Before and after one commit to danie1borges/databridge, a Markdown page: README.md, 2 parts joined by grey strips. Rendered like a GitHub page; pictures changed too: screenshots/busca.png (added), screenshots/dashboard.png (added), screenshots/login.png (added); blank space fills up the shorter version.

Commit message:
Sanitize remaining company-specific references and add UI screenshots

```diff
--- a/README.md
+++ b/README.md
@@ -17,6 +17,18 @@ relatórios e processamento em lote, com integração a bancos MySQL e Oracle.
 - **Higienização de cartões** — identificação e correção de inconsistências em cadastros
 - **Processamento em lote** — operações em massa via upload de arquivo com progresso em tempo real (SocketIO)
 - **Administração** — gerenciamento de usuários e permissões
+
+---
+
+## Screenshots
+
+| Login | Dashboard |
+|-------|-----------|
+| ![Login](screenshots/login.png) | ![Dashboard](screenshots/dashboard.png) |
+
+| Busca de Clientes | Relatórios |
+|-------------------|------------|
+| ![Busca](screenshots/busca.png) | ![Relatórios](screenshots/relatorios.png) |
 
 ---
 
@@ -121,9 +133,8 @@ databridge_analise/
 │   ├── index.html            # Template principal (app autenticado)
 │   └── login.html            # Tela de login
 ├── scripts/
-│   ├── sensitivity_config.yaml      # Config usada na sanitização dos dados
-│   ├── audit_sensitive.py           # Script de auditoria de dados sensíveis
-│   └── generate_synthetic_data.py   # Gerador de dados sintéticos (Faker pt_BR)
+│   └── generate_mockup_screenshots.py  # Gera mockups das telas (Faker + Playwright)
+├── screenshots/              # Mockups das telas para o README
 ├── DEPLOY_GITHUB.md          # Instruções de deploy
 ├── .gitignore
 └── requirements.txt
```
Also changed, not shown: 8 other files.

━━━━━━━━━━━━━━━━

What needs to be done
Copy each line of the listing that includes "README".

Result below
Before and after one commit to danie1borges/databridge, a Markdown page: README.md, 2 parts joined by grey strips. Rendered like a GitHub page; pictures changed too: screenshots/busca.png (added), screenshots/dashboard.png (added), screenshots/login.png (added); blank space fills up the shorter version.
--- a/README.md
+++ b/README.md
+├── screenshots/              # Mockups das telas para o README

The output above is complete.